Seniority is the length of time that an individual has served in a job or worked for an organization. Seniority can bring higher status, rank, or precedence to an employee who has served for a longer period of time. And it generally means employees with seniority earn more money than other employees doing the same (or very similar) work.
Seniority is important in some private sector establishments and among professions, skilled trades, and union-represented workplaces. Forward-thinking organizations are less likely to provide a preference for senior employees unless the preference is part of the factors considered in salary, promotion, layoff, and other workplace employment decisions.
In evaluations of employees, other considerations in addition to seniority include the employee's contribution to the accomplishment of work goals, building successful relationships with other employees, a commitment to developing and maintaining the desired workplace culture, and a commitment to the creation of an environment that helps employees grow and succeed.
Seniority Is Significant in Union-Represented Workplaces
In a union-represented workplace, seniority drives the majority of decisions made about employees. These decisions include such areas as employee wages, designated work hours, vacation time, promotions, overtime, preferred jobs, preferred shifts, cross-training opportunities, and other employee benefits and privileges.
That's because the terms and conditions of employment are agreed to in a union contract that then governs all decisions made about employees, including their working conditions, time off, and general opportunities. Longer-term senior employees have an advantage over shorter-term employees regardless of contributions, skills, or performance.
It is also true of skilled trade workers when represented by a union. The decision as to who becomes an apprentice and learns a skilled trade is negotiated by a union.
In a union-represented workplace, if a job is eliminated or a layoff becomes necessary, senior employees have job rights over recent employees. In these cases, an employee with seniority may even be reassigned to take over the job of a newer employee when the senior employee's job is eliminated.
If seniority is used by nonunion employers as a basis for pay increases or promotions, it's usually considered in addition to factors such as employee contributions, performance, experience, and job fit.
Employers value senior employees who effectively contribute for their experience, organizational knowledge, product and customer knowledge, and loyalty.
Employers do not value senior employees who fail to contribute and create a dilemma. They're expensive because of their higher salaries, and they may be setting a bad example for less-senior employees. In this case, their jobs will not be protected.
Seniority becomes important when employers make the unhappy decision to lay off employees. Employment lawyers recommend seniority as a factor in their layoff decisions. Laid-off employees are also less likely to slap employers with discrimination charges if the layoffs are done according to seniority.

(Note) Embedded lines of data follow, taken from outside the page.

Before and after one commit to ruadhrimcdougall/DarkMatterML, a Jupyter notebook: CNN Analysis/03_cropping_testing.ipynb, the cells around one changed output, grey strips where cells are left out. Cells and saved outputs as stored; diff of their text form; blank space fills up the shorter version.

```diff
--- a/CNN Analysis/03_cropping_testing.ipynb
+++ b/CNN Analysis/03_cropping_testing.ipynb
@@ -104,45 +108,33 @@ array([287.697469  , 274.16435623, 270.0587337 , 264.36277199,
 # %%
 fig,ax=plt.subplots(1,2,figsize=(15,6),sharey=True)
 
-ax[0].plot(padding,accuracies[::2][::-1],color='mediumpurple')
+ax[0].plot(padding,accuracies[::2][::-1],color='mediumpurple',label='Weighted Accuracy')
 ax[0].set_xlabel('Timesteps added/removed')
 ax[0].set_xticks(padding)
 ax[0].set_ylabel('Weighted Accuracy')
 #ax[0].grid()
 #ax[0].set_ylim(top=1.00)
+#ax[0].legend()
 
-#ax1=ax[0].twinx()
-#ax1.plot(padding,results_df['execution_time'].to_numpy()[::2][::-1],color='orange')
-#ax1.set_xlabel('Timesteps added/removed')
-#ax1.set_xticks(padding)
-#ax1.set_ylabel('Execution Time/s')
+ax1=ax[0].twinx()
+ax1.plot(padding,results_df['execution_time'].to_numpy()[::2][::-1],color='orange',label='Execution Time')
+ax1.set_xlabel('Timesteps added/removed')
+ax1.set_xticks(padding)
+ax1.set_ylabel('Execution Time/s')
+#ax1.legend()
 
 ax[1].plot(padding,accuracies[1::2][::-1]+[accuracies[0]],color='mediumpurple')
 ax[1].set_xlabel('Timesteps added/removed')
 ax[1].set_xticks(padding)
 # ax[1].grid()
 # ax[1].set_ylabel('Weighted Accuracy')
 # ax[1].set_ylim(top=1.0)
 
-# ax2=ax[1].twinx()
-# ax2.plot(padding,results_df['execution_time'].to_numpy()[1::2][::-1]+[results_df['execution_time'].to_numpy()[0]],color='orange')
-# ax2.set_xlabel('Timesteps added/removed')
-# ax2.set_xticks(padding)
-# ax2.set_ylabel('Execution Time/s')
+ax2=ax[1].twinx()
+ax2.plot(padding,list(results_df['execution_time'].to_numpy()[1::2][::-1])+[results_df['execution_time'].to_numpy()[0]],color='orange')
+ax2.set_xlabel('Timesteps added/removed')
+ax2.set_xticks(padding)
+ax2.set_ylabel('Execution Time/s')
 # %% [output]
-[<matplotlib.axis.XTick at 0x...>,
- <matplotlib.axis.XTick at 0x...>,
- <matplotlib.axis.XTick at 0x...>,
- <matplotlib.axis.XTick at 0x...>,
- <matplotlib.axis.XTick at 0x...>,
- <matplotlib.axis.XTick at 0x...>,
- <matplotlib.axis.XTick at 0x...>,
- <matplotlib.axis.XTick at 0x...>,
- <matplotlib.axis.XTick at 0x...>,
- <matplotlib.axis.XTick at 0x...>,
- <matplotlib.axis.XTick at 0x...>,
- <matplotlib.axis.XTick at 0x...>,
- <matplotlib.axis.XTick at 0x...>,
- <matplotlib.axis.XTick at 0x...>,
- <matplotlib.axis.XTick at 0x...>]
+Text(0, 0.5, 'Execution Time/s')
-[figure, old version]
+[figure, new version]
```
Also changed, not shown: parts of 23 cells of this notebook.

Even in workplaces that don't consider seniority in employment-related decisions, employers may still honor seniority in other ways, including employee engagement and retention.
Organizations may also recognize the longevity of employees with service awards, mentoring opportunities, longevity recognition, public preference for sharing organizational knowledge, and key assignments.
Encouraging longevity from employees benefits an organization by cultivating senior employees with company knowledge and experience. But unless the employer is obligated by contract, seniority should never be the only factor considered in employment decisions.